I certainly believe that Simon Harwood should be held accountable for his actions, but he was operating  in a wider organisational and social context that needs to be explored as well, and making examples of individuals detracts from the need for a wider discussion of the public order policing strategies that I believe allowed this tragedy to happen.


  1. Chris, I agree with your conclusion. Some wider context is that the level and sort of force used by PC Harwood is used daily in UK policing, lawfully and in line with training. It is a tragedy for so many that someone died in this instance, but are we all to be sacked for gross misconduct? The event must be a catalyst for a change, not just in our training but in our whole approach to the use of force, approach to crowds and individuals within the crowd. Thanks to Stott, Drury, Reicher et al and progressive thinkers within policing, we have won the debate on 'treating the crowd like a community' and crowd engagement. Understanding use of force in this context is our next battleground. Dave Sumner

    1. Thanks for your comment on my post Dave & I too hope that this tragedy will be a catalyst for change. I wasn't suggesting that all police officers who use force should be sacked for misconduct. It was more that taking action against individual officers who get caught using excessive force may not prevent future tragedies happening. I believe that the use of indiscriminate public order tactics can create an atmosphere of opposition between police and the public which means that all those in the vicinty of public order protests are at risk of being equally affected by such tactics.

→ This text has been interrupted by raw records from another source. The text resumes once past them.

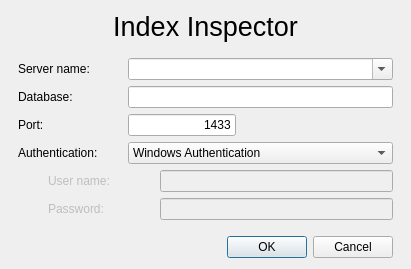
First picture: the form in ui/ConnectToServer.ui, repository daniel70/index-inspector, before the edit.
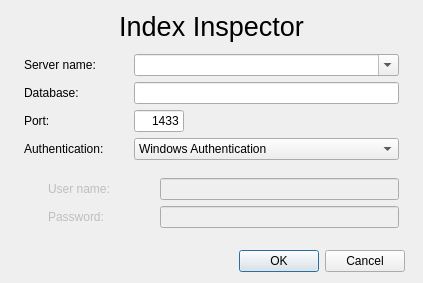
Second picture: the form after the edit.

What changed in the file:
```diff
--- a/ui/ConnectToServer.ui
+++ b/ui/ConnectToServer.ui
@@ -71,8 +71,17 @@
      <property name="horizontalSpacing">
       <number>30</number>
      </property>
+     <property name="leftMargin">
+      <number>6</number>
+     </property>
      <property name="topMargin">
-      <number>10</number>
+      <number>6</number>
+     </property>
+     <property name="rightMargin">
+      <number>6</number>
+     </property>
+     <property name="bottomMargin">
+      <number>6</number>
      </property>
      <item row="0" column="0">
       <widget class="QLabel" name="lblServerName">
@@ -136,12 +145,21 @@
      </item>
      <item row="2" column="1">
       <widget class="QLineEdit" name="txtPort">
+       <property name="enabled">
+        <bool>true</bool>
+       </property>
        <property name="sizePolicy">
         <sizepolicy hsizetype="Fixed" vsizetype="Fixed">
          <horstretch>0</horstretch>
          <verstretch>0</verstretch>
         </sizepolicy>
        </property>
+       <property name="maximumSize">
+        <size>
+         <width>50</width>
+         <height>16777215</height>
+        </size>
+       </property>
        <property name="text">
         <string>1433</string>
        </property>
@@ -158,7 +176,17 @@
       </widget>
      </item>
      <item row="1" column="1">
-      <widget class="QLineEdit" name="txtDatabase"/>
+      <widget class="QLineEdit" name="txtDatabase">
+       <property name="sizePolicy">
+        <sizepolicy hsizetype="Preferred" vsizetype="Fixed">
+         <horstretch>0</horstretch>
+         <verstretch>0</verstretch>
+        </sizepolicy>
+       </property>
+       <property name="maxLength">
+        <number>50</number>
+       </property>
+      </widget>
      </item>
     </layout>
    </item>
@@ -176,6 +204,15 @@
      <property name="leftMargin">
       <number>30</number>
      </property>
+     <property name="topMargin">
+      <number>6</number>
+     </property>
+     <property name="rightMargin">
+      <number>6</number>
+     </property>
+     <property name="bottomMargin">
+      <number>6</number>
+     </property>
      <item row="0" column="0">
       <widget class="QLabel" name="lblUserName">
        <property name="enabled">
```
Left out of the diff: 21 changed lines with no effect on the pictures.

      Stott & Reicher's work on public order policing has considered situations in which force is used by the police, and they argue that if force is necessary, it should be measured and proportionate to the risk. Furthermore, attempts to de-escalate the situation should be made as soon as the immediate risk has been dealt with. This becomes more difficult to do if large numbers of people are contained by officers in riot gear, and I believe use of the kettling tactic at the G20 protests contributed to greater disorder than would have happened otherwise, and created a situation which resulted in the death of Ian Tomlinson.